Explore vs Exploit

Miguel Angel Pasalodos

If you had to pick a restaurant, would you go to a place you have been to before? Or one you haven’t tried?

When I have posed this question to friends, the answers have typically been — it depends. Depending on the day, occasion, or one’s mood, one may choose to go with a new place (i.e. the explore option), or settle for a tried and tested one (i.e. the exploit option, and I will explain this in a bit). There are occasionally those that are strongly for one of the choices. There are the serial ‘explorers’, who will never settle for anything. And there are the serial ‘exploiters’, who will go with the tried-and-tested option than expose themselves to an uncertain one. As with most debates, those at the extremes of one or the other choice have a hard time understanding each other.

Choices like these are something we encounter every day whether it is food, groceries, books, news articles, travel destinations, types of TV shows and movies, or hobbies. The terms explore and exploit come to us from the recommendation engines — algorithms that power book recommendations on Amazon and movies on Netflix, among others — where to ‘exploit’ is to suggest more of the same, and to ‘explore’ is to recommend something entirely new. We may believe that we divide our time equally between exploring new things, or doing more of the same. If this were true, new products introduced into the market would have much higher adoption on a very short time scale. We are creatures of habit. We need to be nudged, told, barraged with advertising, and sometimes we need to be in the right frame of mind to be willing to explore.

Our resistance to explore is not without reason. My personal experience with exploration concerns bread — I have never been able to settle on a type or brand. As a consequence, I often find myself stumped at the bread aisle in supermarkets trying to decide between wheat, white, 3/5/7- multi-grain, rye, pumper-nickel, and the different brands and prices, and as I am wasting mind-cycles trying to decide, someone usually walks in, picks a bread, loads it in their cart and walks away. It is often far more difficult to explore than to exploit. One expends too much mental capital trying to decide, depleting any resources one might use for the other more important decisions in life. There is also the anticipated risk of disappointment. What if our choice turns out to be worse than what you had before? It is often easier to stick to something one has already tried before. There are exceptions, like the serial explorers I mentioned before, and also situations where one might be more likely to weigh the options than go with a prior choice (e.g. high ticket items like plane tickets where price may trump loyalty). For most trivial tasks such as reading news or watching a movie or buying a $10 book, we are likely to prefer things that are in line with past interests. Very soon, one is caught in a web of one’s most common preferences. The world of choices shrinks to one’s history of past choices. We have worked our way into a bubble.

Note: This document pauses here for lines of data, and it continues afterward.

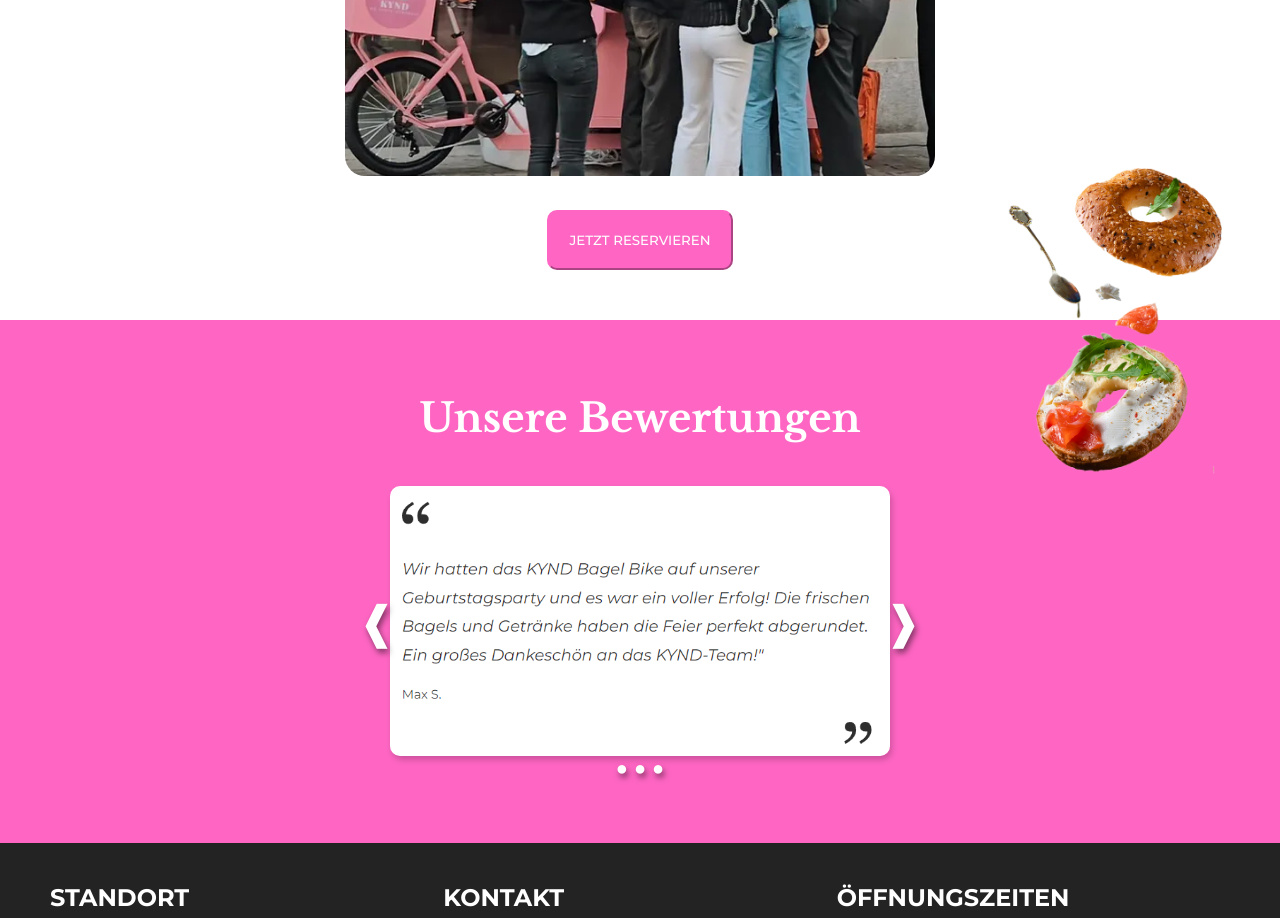
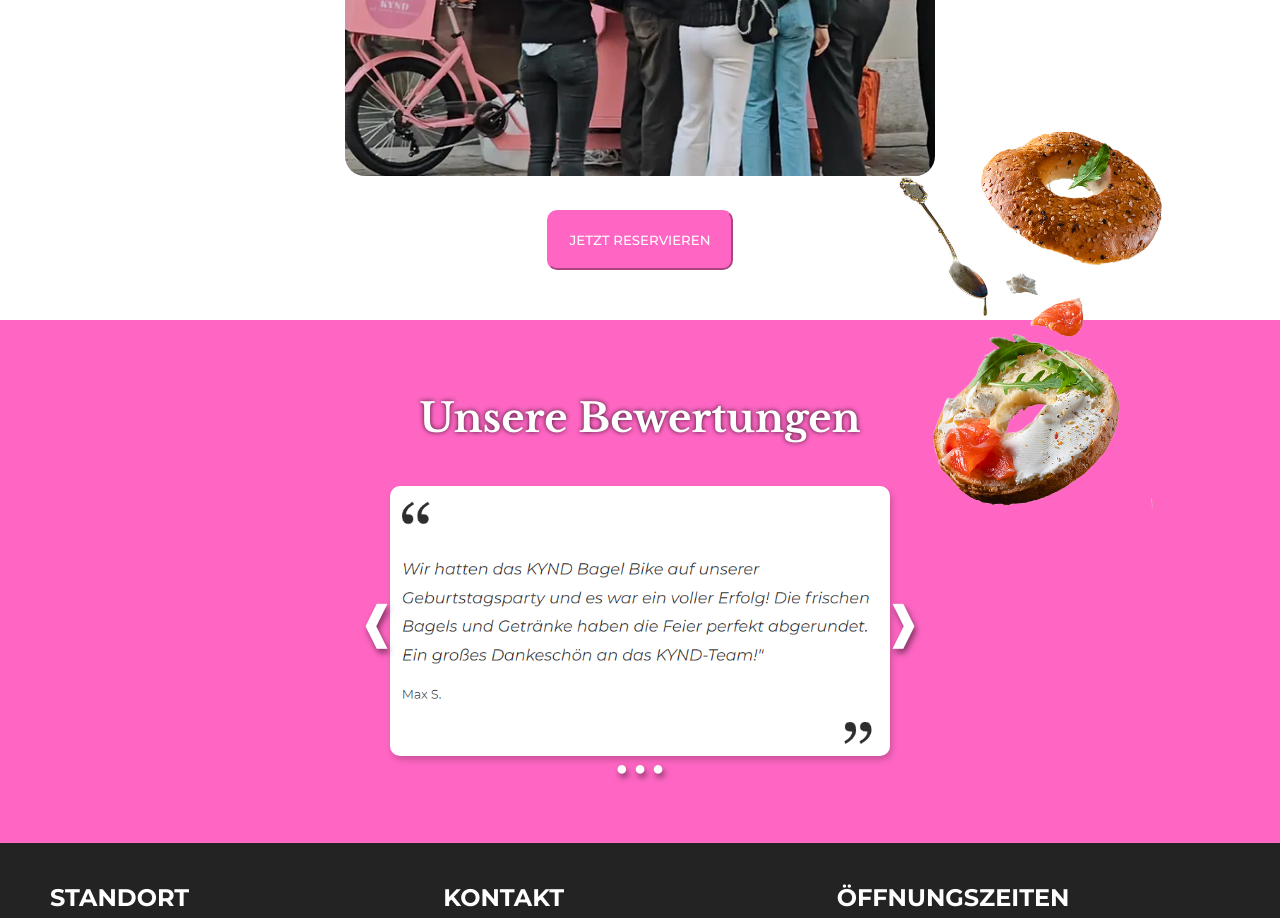
Before and after one commit to HeyTiina/kynd, a React (Create React App) app: page /CateringScreen in a window 1280 px wide. Shown: the part 880-1798 px from the top of the page. Built offline with nearby package versions, Linux system fonts and the light colour scheme.

Commit message:
Update CateringScreen.css

```diff
--- a/src/cateringScreen/CateringScreen.css
+++ b/src/cateringScreen/CateringScreen.css
@@ -80,11 +80,13 @@ button {
   color: white;
   padding: 40px 0 10px 0;
   font-size: 40px;
+  text-shadow: 0px 0px 5px rgba(0, 0, 0, 0.8);
 }
 
 .bagel-cateringScreen {
   position: absolute;
-  left: 75%;
-  top: 130%;
-  max-width: 300px;
+  left: 80%;
+  top: 150%;
+  transform: translate(-50%, -50%);
+  max-width: 370px;
 }
```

This narrowing down of choices is particularly severe in the online world than in the physical one. Most online recommendation engines are trained to capture signals based on one’s preferences to suggest recommendations that are often exploitative i.e. similar to past preferences, that is often referred to as being ‘personalized’. Unlike a grocery store where the aisles don’t change miraculously when one walks in to show only those items one has shopped before and one has the opportunity to explore if one wants to, an online experience is less conducive to exploration. True, there is the search box where one can search for whatever one wants, but how does one know what else is out there to search? My news feed is tuned to topics and news outlets I have read and engaged with in the past. How is the engine that powers recommendations to know that on a whim, I might me more open to reading the counter-point even if I don’t agree with it. So also with movies, what if I feel absolutely whimsical and tired of existing choices to want to try out a new genre or type that I have never picked before?

A purely explorative recommendation engine may fail in comparison with the exploitative approach. If Amazon were to recommend us a random set of books, we would likely not buy as much as what we do now. Similarly with news. Screen real-estate is valuable, and most web companies will use it to show something which you are most likely to click or buy, and by that logic the exploitative model trumps the explorative one. The recent fiasco with fake news recommendations is a classic example of how this exploitative approach can go wrong.

There is a case to be made for giving users the freedom to explore even if it is not their most common preference. It is a lot like the question we started with — we may often go with a tried-and-tested option, but we know that we always have the choice to go with something entirely new. We may not do it very often, but it is still important to have the choice. Choices have a redeeming quality of freeing us from the narrow confines of our past experiences. In being largely exploitative, online recommendations keep us from having this option, sometimes with disastrous results, for the sake of clicks and dimes.